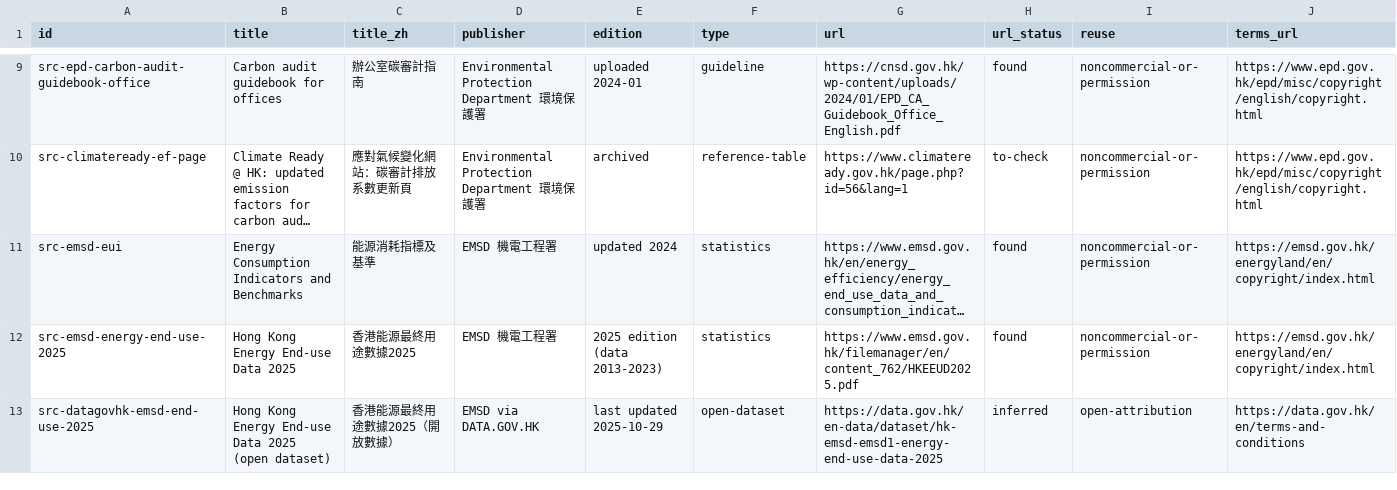
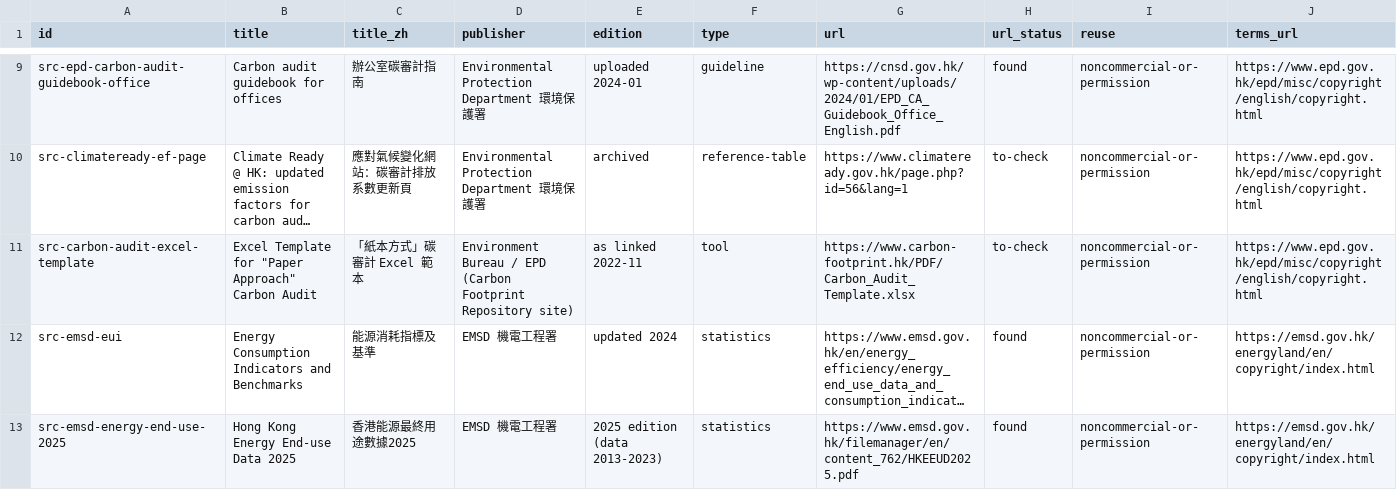
Before and after one commit to liuxiangchen428-hash/hk-open-carbon, a CSV file: sources/registry.csv, drawn as a sheet; only a part is shown, gaps mark what is left out; the shorter side is filled out with more unchanged rows; long unchanged cells end in …; rows hold the shown columns only; the diff names each change by its address in the sheet, - before the commit and + after, or states it on an @@ line.

```diff
--- a/sources/registry.csv
+++ b/sources/registry.csv
+row 11: src-carbon-audit-excel-template | Excel Template for "Paper Approach" Carbon Audit | 「紙本方式」碳審計 Excel 範本 | Environment Bureau / EPD (Carbon Footprint Repository site) | as linked 2022-11 | tool | https://www.carbon-footprint.hk/PDF/Carbon_Audit_Template.xlsx | to-check | noncommercial-or-permission | https://www.epd.gov.hk/epd/misc/copyright/english/copyright.html
```
Also changed, not shown: 3 other files.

* [EXERCISE REQUIREMENTS]: From the first line above to the last, reproduce the records exactly but without the pictures.

* [SOLUTION FOR THIS PROBLEM]:
Before and after one commit to liuxiangchen428-hash/hk-open-carbon, a CSV file: sources/registry.csv, drawn as a sheet; only a part is shown, gaps mark what is left out; the shorter side is filled out with more unchanged rows; long unchanged cells end in …; rows hold the shown columns only; the diff names each change by its address in the sheet, - before the commit and + after, or states it on an @@ line.

```diff
--- a/sources/registry.csv
+++ b/sources/registry.csv
+row 11: src-carbon-audit-excel-template | Excel Template for "Paper Approach" Carbon Audit | 「紙本方式」碳審計 Excel 範本 | Environment Bureau / EPD (Carbon Footprint Repository site) | as linked 2022-11 | tool | https://www.carbon-footprint.hk/PDF/Carbon_Audit_Template.xlsx | to-check | noncommercial-or-permission | https://www.epd.gov.hk/epd/misc/copyright/english/copyright.html
```
Also changed, not shown: 3 other files.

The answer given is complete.